Primum Petrus in parte occidentali ciuitatis iuxta uiam Corneliam ad miliarium primum in corpore requiescit; et pontificalis ordo, excepto numero pauco, in eodem loco in tymbis propriis requiescit. Ibi quoque iuxta eandem uiam sedis est apostolorum, et mensa et recubitus eorum de marmore facta usque hodie apparet; mensa quoque, modo altare, quam petrus manibus suis fecit, ibidem est.

Iuxta eadem quoque uiam sancta Rufina, sancta Secunda, sancta Maria, sanctus Marius, sanctus Ambacu, sanctus Audafax et alii quamplurimi sancti iacent.

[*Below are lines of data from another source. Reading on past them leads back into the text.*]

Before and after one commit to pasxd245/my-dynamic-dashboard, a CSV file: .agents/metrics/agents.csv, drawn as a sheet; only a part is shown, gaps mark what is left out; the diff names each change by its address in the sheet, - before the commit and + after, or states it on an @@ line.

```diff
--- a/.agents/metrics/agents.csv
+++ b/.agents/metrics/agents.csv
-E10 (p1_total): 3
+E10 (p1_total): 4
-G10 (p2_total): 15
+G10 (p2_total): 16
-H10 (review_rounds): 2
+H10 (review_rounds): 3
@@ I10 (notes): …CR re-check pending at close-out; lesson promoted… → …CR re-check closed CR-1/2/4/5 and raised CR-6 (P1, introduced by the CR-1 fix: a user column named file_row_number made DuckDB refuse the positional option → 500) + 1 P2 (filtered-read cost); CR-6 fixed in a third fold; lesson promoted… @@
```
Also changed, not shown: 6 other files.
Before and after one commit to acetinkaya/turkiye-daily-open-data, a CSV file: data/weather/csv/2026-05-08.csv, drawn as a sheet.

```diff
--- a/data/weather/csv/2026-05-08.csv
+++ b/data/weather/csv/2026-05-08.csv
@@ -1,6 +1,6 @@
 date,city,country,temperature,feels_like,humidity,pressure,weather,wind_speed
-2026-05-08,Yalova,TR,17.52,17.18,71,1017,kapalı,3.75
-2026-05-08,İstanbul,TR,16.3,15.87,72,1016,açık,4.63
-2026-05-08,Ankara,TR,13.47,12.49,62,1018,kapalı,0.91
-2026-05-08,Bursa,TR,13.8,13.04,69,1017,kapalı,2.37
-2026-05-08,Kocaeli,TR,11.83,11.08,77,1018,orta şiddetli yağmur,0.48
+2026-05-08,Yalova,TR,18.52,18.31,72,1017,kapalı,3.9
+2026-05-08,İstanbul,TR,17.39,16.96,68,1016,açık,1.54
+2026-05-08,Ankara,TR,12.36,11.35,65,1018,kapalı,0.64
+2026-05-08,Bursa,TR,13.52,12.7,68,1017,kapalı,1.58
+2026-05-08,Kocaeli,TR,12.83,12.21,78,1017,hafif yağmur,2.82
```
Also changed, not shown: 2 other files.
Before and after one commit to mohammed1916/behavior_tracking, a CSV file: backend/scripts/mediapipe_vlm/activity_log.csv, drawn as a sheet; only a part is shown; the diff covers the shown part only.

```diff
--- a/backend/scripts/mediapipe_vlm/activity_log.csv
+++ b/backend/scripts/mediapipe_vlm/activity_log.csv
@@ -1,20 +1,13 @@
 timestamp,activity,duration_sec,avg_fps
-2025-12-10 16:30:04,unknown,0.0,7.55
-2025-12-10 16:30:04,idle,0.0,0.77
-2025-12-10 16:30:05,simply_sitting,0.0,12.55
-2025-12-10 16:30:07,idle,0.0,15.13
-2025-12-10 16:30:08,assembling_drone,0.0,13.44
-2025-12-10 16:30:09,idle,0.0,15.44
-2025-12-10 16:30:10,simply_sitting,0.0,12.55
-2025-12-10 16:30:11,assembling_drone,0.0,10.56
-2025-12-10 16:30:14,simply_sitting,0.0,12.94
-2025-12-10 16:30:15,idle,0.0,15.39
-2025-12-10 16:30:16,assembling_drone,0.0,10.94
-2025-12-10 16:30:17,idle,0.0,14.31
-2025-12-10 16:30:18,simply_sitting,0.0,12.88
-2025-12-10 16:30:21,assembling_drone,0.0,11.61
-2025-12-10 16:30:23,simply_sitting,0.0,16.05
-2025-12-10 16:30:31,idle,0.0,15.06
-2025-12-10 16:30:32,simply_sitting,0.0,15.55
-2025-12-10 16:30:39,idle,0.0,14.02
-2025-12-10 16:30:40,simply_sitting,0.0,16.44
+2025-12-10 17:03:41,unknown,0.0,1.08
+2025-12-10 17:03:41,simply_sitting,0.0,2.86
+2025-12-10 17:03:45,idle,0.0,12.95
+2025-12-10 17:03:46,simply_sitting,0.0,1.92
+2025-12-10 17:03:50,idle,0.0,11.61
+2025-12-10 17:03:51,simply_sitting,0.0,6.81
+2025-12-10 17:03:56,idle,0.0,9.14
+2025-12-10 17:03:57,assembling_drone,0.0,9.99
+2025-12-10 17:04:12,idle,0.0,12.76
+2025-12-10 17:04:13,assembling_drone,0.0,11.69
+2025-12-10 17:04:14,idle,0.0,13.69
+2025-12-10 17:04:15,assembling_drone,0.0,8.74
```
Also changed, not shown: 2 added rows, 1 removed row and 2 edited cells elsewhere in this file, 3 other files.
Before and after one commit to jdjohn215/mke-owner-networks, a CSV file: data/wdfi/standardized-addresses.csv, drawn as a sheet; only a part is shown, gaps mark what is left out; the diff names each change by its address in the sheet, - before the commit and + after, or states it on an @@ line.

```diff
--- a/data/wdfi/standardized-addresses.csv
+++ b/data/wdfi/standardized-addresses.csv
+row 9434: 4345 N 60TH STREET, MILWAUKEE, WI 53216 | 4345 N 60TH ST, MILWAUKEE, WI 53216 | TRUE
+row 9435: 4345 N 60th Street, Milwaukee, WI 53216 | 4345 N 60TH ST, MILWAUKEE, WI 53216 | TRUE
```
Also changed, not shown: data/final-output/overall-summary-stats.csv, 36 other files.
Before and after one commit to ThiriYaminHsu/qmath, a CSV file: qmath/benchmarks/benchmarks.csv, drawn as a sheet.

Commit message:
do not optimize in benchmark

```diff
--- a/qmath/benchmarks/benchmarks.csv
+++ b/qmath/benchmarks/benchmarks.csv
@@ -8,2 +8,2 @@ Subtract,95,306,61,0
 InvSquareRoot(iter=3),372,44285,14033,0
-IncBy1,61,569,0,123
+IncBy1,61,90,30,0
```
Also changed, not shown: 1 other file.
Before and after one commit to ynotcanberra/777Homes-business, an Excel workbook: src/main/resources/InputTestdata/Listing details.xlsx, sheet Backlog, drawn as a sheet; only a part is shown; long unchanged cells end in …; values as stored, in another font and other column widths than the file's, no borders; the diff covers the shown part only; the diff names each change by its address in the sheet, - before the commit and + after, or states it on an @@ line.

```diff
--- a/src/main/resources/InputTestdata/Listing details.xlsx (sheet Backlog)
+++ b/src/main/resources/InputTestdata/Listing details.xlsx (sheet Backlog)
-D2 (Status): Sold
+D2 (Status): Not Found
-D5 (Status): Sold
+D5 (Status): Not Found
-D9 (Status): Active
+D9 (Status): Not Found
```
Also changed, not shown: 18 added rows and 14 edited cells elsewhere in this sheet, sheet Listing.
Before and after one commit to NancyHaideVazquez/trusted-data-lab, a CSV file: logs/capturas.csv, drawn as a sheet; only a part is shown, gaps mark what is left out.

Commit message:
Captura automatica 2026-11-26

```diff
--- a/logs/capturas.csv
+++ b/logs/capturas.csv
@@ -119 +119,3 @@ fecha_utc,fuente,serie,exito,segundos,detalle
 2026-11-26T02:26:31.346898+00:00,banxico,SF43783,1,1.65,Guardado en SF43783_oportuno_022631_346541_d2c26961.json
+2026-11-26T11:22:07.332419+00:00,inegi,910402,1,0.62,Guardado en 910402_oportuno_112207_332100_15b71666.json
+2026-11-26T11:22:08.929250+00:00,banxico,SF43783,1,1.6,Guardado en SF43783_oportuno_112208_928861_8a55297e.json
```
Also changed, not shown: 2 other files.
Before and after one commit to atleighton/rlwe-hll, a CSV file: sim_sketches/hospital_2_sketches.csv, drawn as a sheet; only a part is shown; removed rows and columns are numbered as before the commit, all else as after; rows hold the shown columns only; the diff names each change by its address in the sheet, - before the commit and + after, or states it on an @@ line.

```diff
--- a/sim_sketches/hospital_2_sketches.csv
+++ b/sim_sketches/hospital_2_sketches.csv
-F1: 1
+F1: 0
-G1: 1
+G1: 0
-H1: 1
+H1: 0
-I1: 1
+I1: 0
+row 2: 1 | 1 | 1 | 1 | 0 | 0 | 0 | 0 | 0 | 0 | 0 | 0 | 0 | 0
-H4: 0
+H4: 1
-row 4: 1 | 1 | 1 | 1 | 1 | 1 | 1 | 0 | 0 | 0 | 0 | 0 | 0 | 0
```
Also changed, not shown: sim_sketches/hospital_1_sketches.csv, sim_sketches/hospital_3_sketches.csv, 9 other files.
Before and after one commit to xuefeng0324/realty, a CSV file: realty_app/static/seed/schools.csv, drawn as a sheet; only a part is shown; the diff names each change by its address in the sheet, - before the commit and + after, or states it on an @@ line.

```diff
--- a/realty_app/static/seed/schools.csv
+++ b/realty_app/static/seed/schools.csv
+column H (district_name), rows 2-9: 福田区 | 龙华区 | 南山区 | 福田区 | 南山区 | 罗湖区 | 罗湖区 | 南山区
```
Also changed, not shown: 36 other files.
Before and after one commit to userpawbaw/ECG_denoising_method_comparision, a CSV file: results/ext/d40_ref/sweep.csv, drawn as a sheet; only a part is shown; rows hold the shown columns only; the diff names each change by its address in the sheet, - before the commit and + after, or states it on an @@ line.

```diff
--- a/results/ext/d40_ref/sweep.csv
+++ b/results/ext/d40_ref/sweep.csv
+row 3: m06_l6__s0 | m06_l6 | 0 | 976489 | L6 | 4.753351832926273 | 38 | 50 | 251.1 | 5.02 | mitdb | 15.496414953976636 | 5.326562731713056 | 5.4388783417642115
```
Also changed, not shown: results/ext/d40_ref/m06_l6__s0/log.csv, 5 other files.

First, Peter rests in body in the western part of the city close by the via Cornelia, by the first milestone; and the pontifical order, except a small number, rests in the same place in their own tombs. There, close by the same road there is also the chair of the apostles, and their table and couch, made from marble, is visible to this very day. Also the table, now an altar, which Peter made with his own hands, is in the same place.

Close by the same road lie saint Rufina, saint Secunda, saint Maria, saint Marius, saint Abacuc, saint Audifax and many other saints.'

Text: Valentini and Zucchetti 1942, 106-107. Translation: P. Polcar.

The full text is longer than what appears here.